* Euro down, sources signal no Draghi policy clues at Jackson Hole
* Zinc hits highest in a decade on Chinese infrastructure demand
* Eyes on Fed minutes due at 1800 GMT (Updates with U.S. prices, adds commentary, changes byline, previous dateline London)
NEW YORK, Aug 16 (Reuters) - U.S. shares rose Wednesday as investors bet that weak housing data could slow U.S. rate hikes, while the dollar gained on the euro as hopes ebbed for a monetary policy change in Europe.
U.S. Treasury yields were little changed in advance of the release of minutes from the U.S. Federal Reserve's July meeting as investors waited for clues about whether the U.S. central bank would announce a plan to begin reducing its balance sheet.
Data showed that U.S. homebuilding unexpectedly fell in July amid broad declines in single- and multi-family home construction, suggesting the market was struggling to rebound after a second-quarter slump.
Equity investors bet the weak data would hold back the Fed, according to Scott Wren, senior global equity strategist at Wells Fargo Investment Institute in St. Louis.
"Economic data that's coming in below expectations is being translated into expectations the Fed won't raise three times next year," said Wren.
The Dow Jones Industrial Average rose 72.42 points, or 0.33 percent, to 22,071.41, the S&P 500 gained 8.18 points, or 0.33 percent, to 2,472.79 and the Nasdaq Composite added 30.83 points, or 0.49 percent, to 6,363.85.
But the U.S. dollar rose for a third straight session against a basket of currencies, on bets for a December rate hike and cooling U.S.-North Korea tensions.
President Donald Trump on Wednesday praised North Korean leader Kim Jong Un for a "wise" decision not to fire missiles towards that U.S. territory of Guam.
The dollar index rose 0.21 percent, with the euro down 0.3 percent to $1.1698 after Reuters reported that European Central Bank chief Mario Draghi would not signal policy changes at a meeting next week in Jackson Hole, Wyoming.
"This has been a classic risk off/risk on rotation across capital markets and the dollar has been no exception," said Bill Northey, chief investment officer at the Private Client Group at U.S. Bank in Helena, Montana.
Northey expects the Fed to begin reducing its balance sheet in September and raise rates in December.
The pan-European STOXX 600 index rose 0.7 percent, after hitting its highest level in a week earlier in the day.
Oil prices pulled back Wednesday after a U.S. government report suggested crude production was edging higher, even as crude stockpiles plunged their most in nearly a year.
U.S. crude fell 0.76 percent to $47.19 per barrel and Brent was last at $50.62, down 0.35 percent on the day.
Spot gold added 0.1 percent to $1,272.91 an ounce as the dollar rose and investors turned away from safe haven assets.

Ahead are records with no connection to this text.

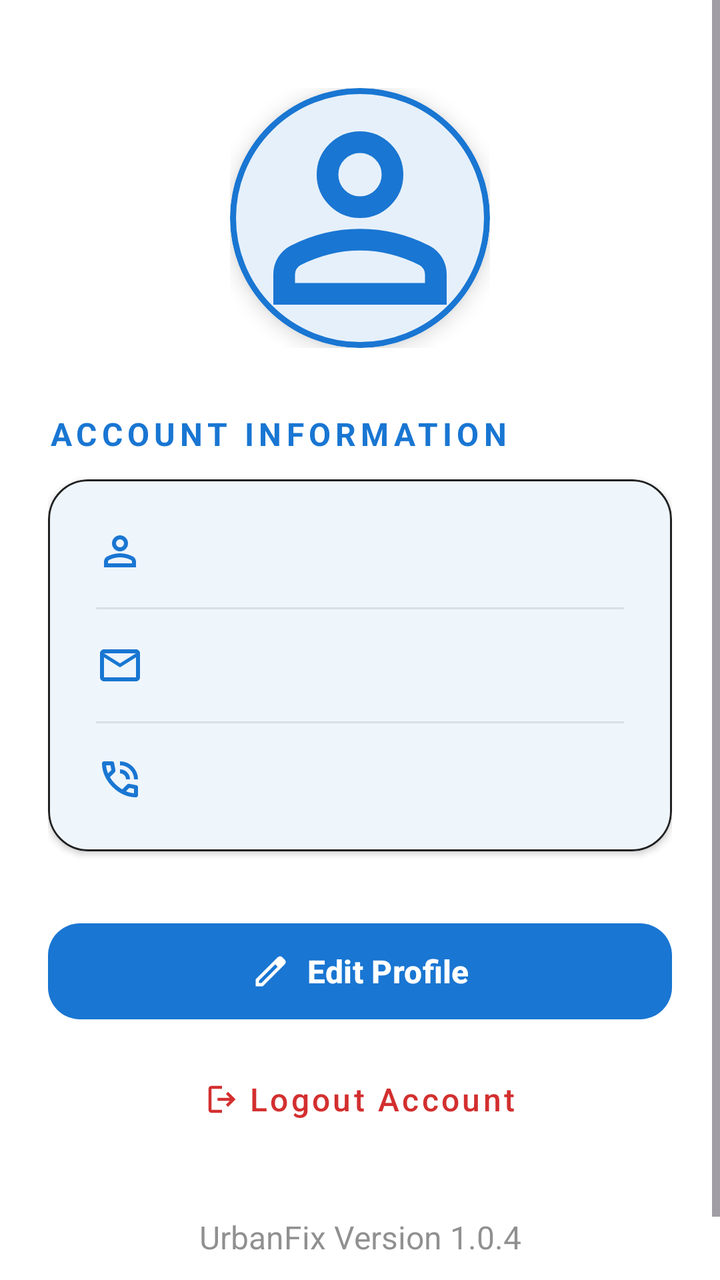
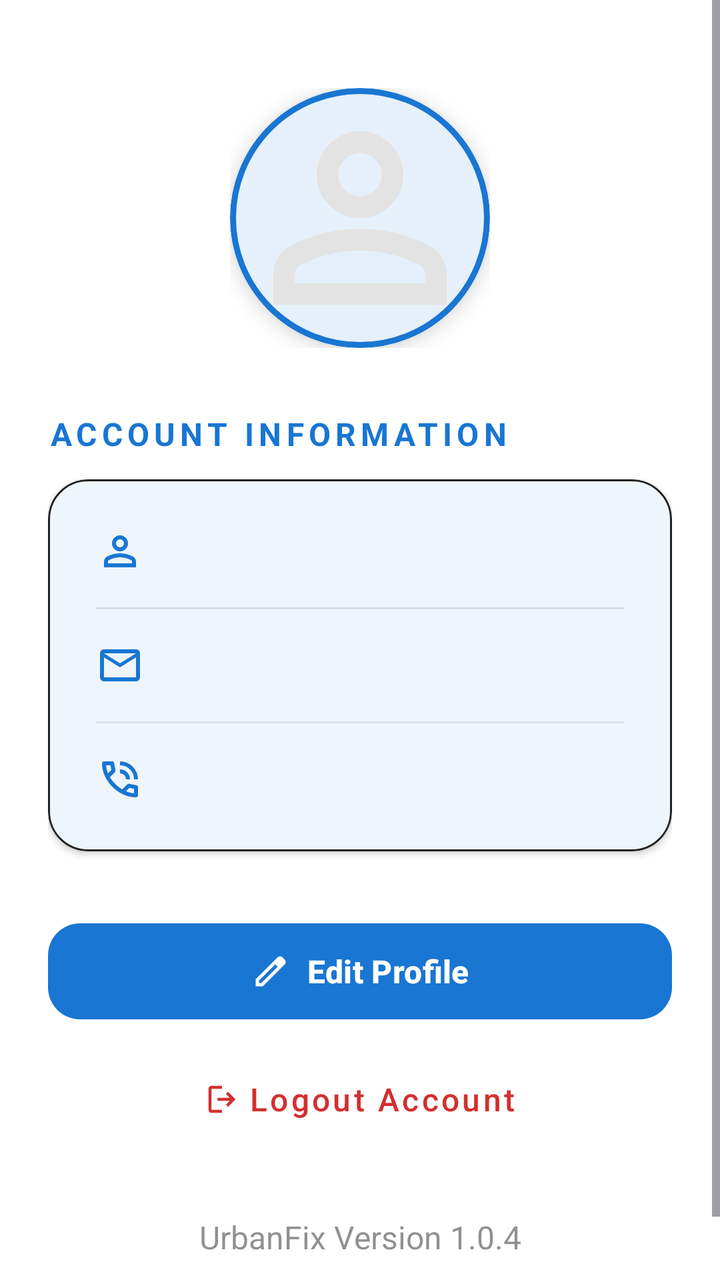

Two renders of the same Android screen: before a commit and after it. Below are the layout's source before the change and the commit's diff.
<!-- AndroidManifest.xml: application theme Theme.Urbanfix -->
<!-- res/layout/fragment_profile.xml -->
<?xml version="1.0" encoding="utf-8"?>
<ScrollView xmlns:android="http://schemas.android.com/apk/res/android"
    xmlns:app="http://schemas.android.com/apk/res-auto"
    xmlns:tools="http://schemas.android.com/tools"
    android:layout_width="match_parent"
    android:layout_height="match_parent"
    android:fillViewport="true"
    android:background="?android:attr/windowBackground">

    <LinearLayout
        android:layout_width="match_parent"
        android:layout_height="wrap_content"
        android:orientation="vertical"
        android:padding="24dp"
        tools:context=".Bottomnavigation.Ui.ProfileFragment">

        <FrameLayout
            android:layout_width="wrap_content"
            android:layout_height="wrap_content"
            android:layout_gravity="center"
            android:layout_marginTop="20dp"
            android:layout_marginBottom="32dp">

            <com.google.android.material.card.MaterialCardView
                android:layout_width="130dp"
                android:layout_height="130dp"
                app:cardCornerRadius="65dp"
                app:cardElevation="6dp"
                app:strokeColor="?attr/colorPrimary"
                app:strokeWidth="3dp">

                <ImageView
                    android:id="@+id/iv_profile_display"
                    android:layout_width="match_parent"
                    android:layout_height="match_parent"
                    android:scaleType="centerCrop"
                    android:src="@drawable/ic_person"
                    app:tint="?attr/colorPrimary" />
            </com.google.android.material.card.MaterialCardView>

        </FrameLayout>

        <TextView
            android:layout_width="wrap_content"
            android:layout_height="wrap_content"
            android:text="ACCOUNT INFORMATION"
            android:textStyle="bold"
            android:textSize="?android:attr/textSize"
            android:layout_marginBottom="12dp"
            android:textColor="?attr/colorPrimary"
            android:letterSpacing="0.15" />

        <com.google.android.material.card.MaterialCardView
            android:layout_width="match_parent"
            android:layout_height="wrap_content"
            app:cardCornerRadius="20dp"
            app:cardElevation="2dp"
            app:strokeWidth="1dp"
            app:strokeColor="?attr/colorOnSurface"
            app:cardBackgroundColor="?attr/colorSurface">

            <LinearLayout
                android:layout_width="match_parent"
                android:layout_height="wrap_content"
                android:orientation="vertical"
                android:padding="8dp">

                <TextView
                    android:id="@+id/tv_profile_name"
                    android:layout_width="match_parent"
                    android:layout_height="wrap_content"
                    android:drawablePadding="16dp"
                    android:gravity="center_vertical"
                    android:padding="16dp"
                    android:textSize="?android:attr/textSize"
                    android:textStyle="bold"
                    android:textColor="?attr/colorOnSurface"
                    app:drawableStartCompat="@drawable/ic_person"
                    app:drawableTint="?attr/colorPrimary" />

                <View
                    android:layout_width="match_parent"
                    android:layout_height="1dp"
                    android:layout_marginHorizontal="16dp"
                    android:background="?attr/colorOnSurface"
                    android:alpha="0.1" />

                <TextView
                    android:id="@+id/tv_profile_email"
                    android:layout_width="match_parent"
                    android:layout_height="wrap_content"
                    android:drawablePadding="16dp"
                    android:gravity="center_vertical"
                    android:padding="16dp"
                    android:textSize="?android:attr/textSize"
                    android:textColor="?attr/colorOnSurface"
                    app:drawableStartCompat="@drawable/ic_mail"
                    app:drawableTint="?attr/colorPrimary" />

                <View
                    android:layout_width="match_parent"
                    android:layout_height="1dp"
                    android:layout_marginHorizontal="16dp"
                    android:background="?attr/colorOnSurface"
                    android:alpha="0.1" />

                <TextView
                    android:id="@+id/tv_profile_phone"
                    android:layout_width="match_parent"
                    android:layout_height="wrap_content"
                    android:drawablePadding="16dp"
                    android:gravity="center_vertical"
                    android:padding="16dp"
                    android:textSize="?android:attr/textSize"
                    android:textColor="?attr/colorOnSurface"
                    app:drawableStartCompat="@drawable/ic_phone"
                    app:drawableTint="?attr/colorPrimary" />

            </LinearLayout>
        </com.google.android.material.card.MaterialCardView>

        <com.google.android.material.button.MaterialButton
            android:id="@+id/btn_edit_profile"
            android:layout_width="match_parent"
            android:layout_height="56dp"
            android:layout_marginTop="32dp"
            android:text="Edit Profile"
            android:textAllCaps="false"
            android:textSize="?android:attr/textSize"
            android:textStyle="bold"
            app:cornerRadius="16dp"
            app:icon="@drawable/ic_edit"
            app:iconGravity="textStart"
            app:iconSize="20dp" />

        <com.google.android.material.button.MaterialButton
            android:id="@+id/btn_logout"
            style="@style/Widget.MaterialComponents.Button.TextButton"
            android:layout_width="match_parent"
            android:layout_height="56dp"
            android:layout_marginTop="8dp"
            android:text="Logout Account"
            android:textAllCaps="false"
            android:textColor="#D32F2F"
            android:textSize="?android:attr/textSize"
            app:icon="@drawable/ic_logout"
            app:iconGravity="textStart"
            app:iconTint="#D32F2F" />

        <TextView
            android:layout_width="match_parent"
            android:layout_height="wrap_content"
            android:text="UrbanFix Version 1.0.4"
            android:gravity="center"
            android:alpha="0.5"
            android:textColor="?attr/colorOnSurface"
            android:textSize="?android:attr/textSize"
            android:layout_marginTop="30dp"
            android:layout_marginBottom="20dp"/>

    </LinearLayout>
</ScrollView>
<!-- resources referenced by this layout -->
<resources>
  <!-- drawable ic_edit (drawable) -->
  <vector xmlns:android="http://schemas.android.com/apk/res/android"
      android:width="24dp"
      android:height="24dp"
      android:viewportWidth="960"
      android:viewportHeight="960">
    <path
        android:pathData="M200,760h57l391,-391 -57,-57 -391,391v57ZM120,840v-170l528,-527q12,-11 26.5,-17t30.5,-6q16,0 31,6t26,18l55,56q12,11 17.5,26t5.5,30q0,16 -5.5,30.5T817,313L290,840L120,840ZM760,256 L704,200 760,256ZM619,341 L591,312 648,369 619,341Z"
        android:fillColor="#e3e3e3"/>
  </vector>
  <!-- drawable ic_logout (drawable) -->
  <vector xmlns:android="http://schemas.android.com/apk/res/android"
      android:width="24dp"
      android:height="24dp"
      android:viewportWidth="960"
      android:viewportHeight="960">
    <path
        android:pathData="M200,840q-33,0 -56.5,-23.5T120,760v-560q0,-33 23.5,-56.5T200,120h280v80L200,200v560h280v80L200,840ZM640,680 L585,622 687,520L360,520v-80h327L585,338l55,-58 200,200 -200,200Z"
        android:fillColor="#e3e3e3"/>
  </vector>
  <!-- drawable ic_mail (drawable) -->
  <vector xmlns:android="http://schemas.android.com/apk/res/android"
      android:width="24dp"
      android:height="24dp"
      android:viewportWidth="24"
      android:viewportHeight="24">
    <path
        android:pathData="M22,6c0,-1.1 -0.9,-2 -2,-2L4,4c-1.1,0 -2,0.9 -2,2v12c0,1.1 0.9,2 2,2h16c1.1,0 2,-0.9 2,-2L22,6zM20,6l-8,4.99L4,6h16zM20,18L4,18L4,8l8,5 8,-5v10z"
        android:fillColor="#e3e3e3"/>
  </vector>
  <!-- drawable ic_person (drawable) -->
  <vector xmlns:android="http://schemas.android.com/apk/res/android"
      android:width="24dp"
      android:height="24dp"
      android:viewportWidth="960"
      android:viewportHeight="960">
    <path
        android:pathData="M480,480q-66,0 -113,-47t-47,-113q0,-66 47,-113t113,-47q66,0 113,47t47,113q0,66 -47,113t-113,47ZM160,800v-112q0,-34 17.5,-62.5T224,582q62,-31 126,-46.5T480,520q66,0 130,15.5T736,582q29,15 46.5,43.5T800,688v112L160,800ZM240,720h480v-32q0,-11 -5.5,-20T700,654q-54,-27 -109,-40.5T480,600q-56,0 -111,13.5T260,654q-9,5 -14.5,14t-5.5,20v32ZM480,400q33,0 56.5,-23.5T560,320q0,-33 -23.5,-56.5T480,240q-33,0 -56.5,23.5T400,320q0,33 23.5,56.5T480,400ZM480,320ZM480,720Z"
        android:fillColor="#e3e3e3"/>
  </vector>
  <!-- drawable ic_phone (drawable) -->
  <vector xmlns:android="http://schemas.android.com/apk/res/android"
      android:width="24dp"
      android:height="24dp"
      android:viewportWidth="960"
      android:viewportHeight="960">
    <path
        android:pathData="M760,480q0,-117 -81.5,-198.5T480,200v-80q75,0 140.5,28.5t114,77q48.5,48.5 77,114T840,480h-80ZM600,480q0,-50 -35,-85t-85,-35v-80q83,0 141.5,58.5T680,480h-80ZM798,840q-125,0 -247,-54.5T329,631Q229,531 174.5,409T120,162q0,-18 12,-30t30,-12h162q14,0 25,9.5t13,22.5l26,140q2,16 -1,27t-11,19l-97,98q20,37 47.5,71.5T387,574q31,31 65,57.5t72,48.5l94,-94q9,-9 23.5,-13.5T670,570l138,28q14,4 23,14.5t9,23.5v162q0,18 -12,30t-30,12ZM241,360l66,-66 -17,-94h-89q5,41 14,81t26,79ZM599,718q39,17 79.5,27t81.5,13v-88l-94,-19 -67,67ZM241,360ZM599,718Z"
        android:fillColor="#e3e3e3"/>
  </vector>
  <style name="Theme.Urbanfix" parent="Base.Theme.Urbanfix" />
  <style name="Base.Theme.Urbanfix" parent="Theme.Material3.DayNight.NoActionBar">
          <item name="colorPrimary">#1976D2</item>
          <item name="colorOnPrimary">#FFFFFF</item>
          <item name="colorSecondary">#42A5F5</item>
          <item name="colorOnSecondary">#FFFFFF</item>
          <item name="android:statusBarColor">#1976D2</item>
          <item name="android:windowBackground">#FFFFFF</item>
          <item name="colorSurface">#FFFFFF</item>
          <item name="colorOnSurface">#212121</item>
          <item name="colorSurfaceVariant">#F5F5F5</item>
          <item name="android:textSize">16sp</item>
      </style>
</resources>

<!-- the commit's change to res/layout/fragment_profile.xml (unified diff, before → after) -->
@@ -12,7 +12,7 @@
         android:layout_height="wrap_content"
         android:orientation="vertical"
         android:padding="24dp"
-        tools:context=".Bottomnavigation.Ui.ProfileFragment">
+        tools:context=".bottomnavigation.ui.ProfileFragment">
 
         <FrameLayout
             android:layout_width="wrap_content"
@@ -35,7 +35,7 @@
                     android:layout_height="match_parent"
                     android:scaleType="centerCrop"
                     android:src="@drawable/ic_person"
-                    app:tint="?attr/colorPrimary" />
+                    />
             </com.google.android.material.card.MaterialCardView>
 
         </FrameLayout>
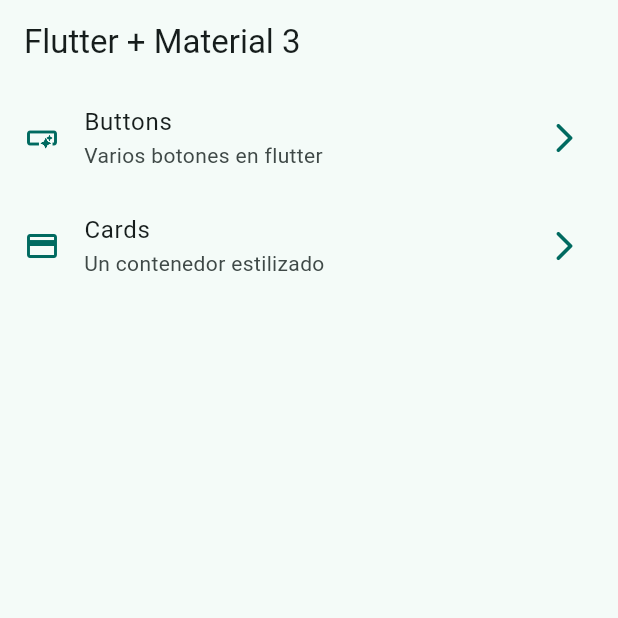
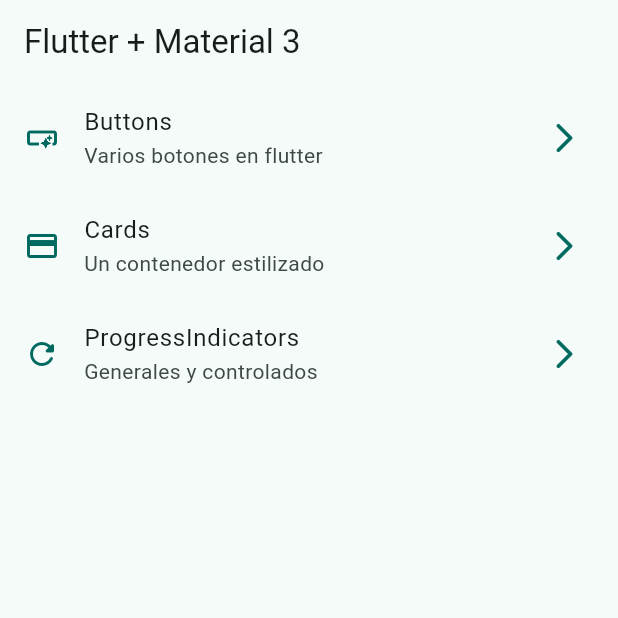
Before and after one commit to pierre-juarez/widgets_app, a Flutter app: the screen it shows after launch, on a phone screen of 412 x 824 dp, the top half of it. Run offline on Flutter 3.47's test engine with Material 3 defaults, Android fonts, the phone set to English and light mode, and no system bars; our stand-ins replace go_router.

Commit message:
[add] - Progress indicators

```diff
--- a/lib/config/menu/menu_items.dart
+++ b/lib/config/menu/menu_items.dart
@@ -27,4 +27,10 @@ const appMenuItems = <MenuItem>[
     link: '/cards',
     icon: Icons.credit_card,
   ),
+  MenuItem(
+    title: 'ProgressIndicators',
+    subTitle: 'Generales y controlados',
+    link: '/progress',
+    icon: Icons.refresh_rounded,
+  ),
 ];
--- a/lib/config/router/app_router.dart
+++ b/lib/config/router/app_router.dart
@@ -19,5 +19,10 @@ final GoRouter appRouter = GoRouter(
       name: CardsScreen.name,
       builder: (context, state) => const CardsScreen(),
     ),
+    GoRoute(
+      path: '/progress',
+      name: ProgressScreen.name,
+      builder: (context, state) => const ProgressScreen(),
+    ),
   ],
 );
```
Also changed, not shown: lib/presentation/screens/progress/progress_screen.dart (+55 -1 lines).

Copper rose 2.77 percent to $6,555.50 a tonne.
Metals markets were buoyant, with the price of zinc, used to galvanise steel, hitting its highest in a decade on Chinese infrastructure demand, boosting mining company shares.
Benchmark zinc on the London Metal Exchange did not trade in official rings but was bid up 2.2 percent at $3,026 after earlier touching $3,037, the highest since October 2007.
(Additional reporting by Nigel Stephenson, Saikat Chatterjee, Abhinav Ramnarayan and Helen Reid in London, Wayne Cole in Sydney, graphics by Nigel Stephenson and Helen Reid; Editing by Gareth Jones and Nick Zieminski)